- a lot of creativity is "riffing". see this and this
- here's an interesting way to create a story: tell someone that you have a story in mind, and have them ask you yes-or-no questions about it. You can answer randomly, and they'll effectively create a story from their questions. see this
- from a key-note, and from someone's interpretation of the key-note:
- longer one-on-one interactions with people are more effective for one's reputation than lots of small interactions, even if the longer one-on-one interactions exclude small peripheral interactions. The reason is that reputation consists of stories people tell about you, and not the interactions themselves, and longer in-depth interactions inspire better stories.
- it is valuable to have people be creative in separate groups, and exchange ideas more rarely, like every year. I don't know if the following anecdote is true, but I got the impression that Steve Jobs had many groups at Apple design an iPhone separately, without talking to each other.
- this is the first speaker I've heard make fun of the people asking questions.

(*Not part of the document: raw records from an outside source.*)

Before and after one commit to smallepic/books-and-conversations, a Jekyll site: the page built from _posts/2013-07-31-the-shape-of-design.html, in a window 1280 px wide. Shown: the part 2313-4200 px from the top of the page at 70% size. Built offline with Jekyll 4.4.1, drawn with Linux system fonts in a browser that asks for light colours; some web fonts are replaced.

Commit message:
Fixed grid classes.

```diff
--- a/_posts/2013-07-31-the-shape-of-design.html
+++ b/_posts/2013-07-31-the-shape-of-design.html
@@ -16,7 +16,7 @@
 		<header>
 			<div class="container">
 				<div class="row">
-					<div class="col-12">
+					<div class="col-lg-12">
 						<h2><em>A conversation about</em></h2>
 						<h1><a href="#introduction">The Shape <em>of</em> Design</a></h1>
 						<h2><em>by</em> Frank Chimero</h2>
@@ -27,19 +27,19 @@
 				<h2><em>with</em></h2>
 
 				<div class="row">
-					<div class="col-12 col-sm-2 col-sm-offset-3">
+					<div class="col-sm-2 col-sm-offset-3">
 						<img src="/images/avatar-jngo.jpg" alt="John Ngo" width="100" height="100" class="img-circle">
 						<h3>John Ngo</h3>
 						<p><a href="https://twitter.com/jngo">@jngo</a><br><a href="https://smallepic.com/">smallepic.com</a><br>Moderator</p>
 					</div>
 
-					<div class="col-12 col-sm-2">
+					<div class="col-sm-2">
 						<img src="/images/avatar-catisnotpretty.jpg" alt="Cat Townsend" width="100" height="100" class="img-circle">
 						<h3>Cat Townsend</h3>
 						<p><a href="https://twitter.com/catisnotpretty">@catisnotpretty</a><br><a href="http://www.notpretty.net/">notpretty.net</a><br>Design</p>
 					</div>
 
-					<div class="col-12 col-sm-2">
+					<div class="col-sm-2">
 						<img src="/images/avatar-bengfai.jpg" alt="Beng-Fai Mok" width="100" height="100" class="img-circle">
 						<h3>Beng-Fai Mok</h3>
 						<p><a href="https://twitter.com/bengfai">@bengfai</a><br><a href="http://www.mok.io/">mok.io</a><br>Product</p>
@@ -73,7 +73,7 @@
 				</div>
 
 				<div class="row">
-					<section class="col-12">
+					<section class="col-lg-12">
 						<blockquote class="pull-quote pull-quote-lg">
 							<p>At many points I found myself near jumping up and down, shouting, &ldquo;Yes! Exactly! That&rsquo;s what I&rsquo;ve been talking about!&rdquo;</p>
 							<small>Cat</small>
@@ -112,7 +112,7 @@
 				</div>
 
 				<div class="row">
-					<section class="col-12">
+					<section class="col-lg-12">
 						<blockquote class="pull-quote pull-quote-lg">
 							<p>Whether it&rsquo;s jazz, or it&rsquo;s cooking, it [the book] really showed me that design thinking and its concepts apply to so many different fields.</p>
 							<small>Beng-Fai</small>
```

To one person he said: "people who start questions that way haven't been listening, but have just been focussed on the question they want to ask". To another person he said: "have less of a preamble to your question".
- the Microsoft Kinect can quickly identify all the pixels in an image that are part of a human. see this
- the river walk is nice. possible reasons: the road is replaced with a river; there are escher-esque stairs; people are laid back; it feels like a cozy canyon.
- Winter Mason suggested that oDesk include offline non-remote work as well, e.g., managing the payroll of small companies that have on-site employees.
- Anand Kalmari informed me that oDesk has healthcare options for contractors, which I didn't know about, see this.
- Anand also showed me a demo of a system for hiring writers quickly on Mobileworks, and I told him about the humanscripting idea.
- I talked with a few other people about humanscripting, including: Nikki Kittur, Walter Lasecki, and Nicolas Kokkalis. The idea that seemed to resonate most with people was thinking about specifications imperatively rather than declaratively
- I saw Nicolas present the GmailValet paper; I hope this generates interest in valet-keys for more services
- I told someone that it was exhausting to talk to lots of people at parties at the conference. They said that's what alcohol was for. This finally made sense. Unfortunately, I had to drive, so I couldn't employ that strategy.
- I saw the future or crowdwork paper. I think everyone has similar visions of where things are going, and I'm sure we'll get there. Though, I was reminded that it may be worth coming up with a compelling positive vision for the future of work as a defense against potential negative reactive regulations.
- I heard Rob Miller talk about plans for expanding a nice paired-research system he's been experimenting with. The idea is to pair people up every week so they can help each other, and presumably cross-pollinate ideas. Some people external to his research group are on the list, including me, and he pitched the idea of having groups at multiple schools on the list, where the system would usually pair people with someone at their own school, but sometimes pair them with external people. This idea seemed linked to the key-note mentioned above.
- I had multiple discussions with Walter Lasecki, who is an interesting person.
- He experiments with extreme sleep schedules, which interest me. I expressed my concern that waking up is hard, and asked him if waking up was hard for him. He said it was like sticking forks in his eyes. But he manages.
- He has 12 undergrads working for him, and he's starting to hire people on oDesk as well. I want to pick his brain about his process. It seems like he is doing something right with regard to management.
- I'd like to spend some time with his group (Jeff Bigham's group) at Rochester. I've been there before, while interning at Xerox. In fact, I was wearing a sweater at CSCW that their group gave to me :) — in fact, the logo on that sweater was drawn by Kyle Murray, who is now in Rob's group at MIT, and will be interning at oDesk this summer, extending the humanscript idea, which he created. So, lot's of social ties.
- write more nuggets here when I remember...
- oh, I re-had an idea of extracting idea-nuggets from papers, and posting them, and trying to get the community to think in terms of idea-nuggets, rather than papers — assuming this is a good idea
notes from CrowdCamp part 2
idea nuggets from CrowdCamp and CSCW 2013: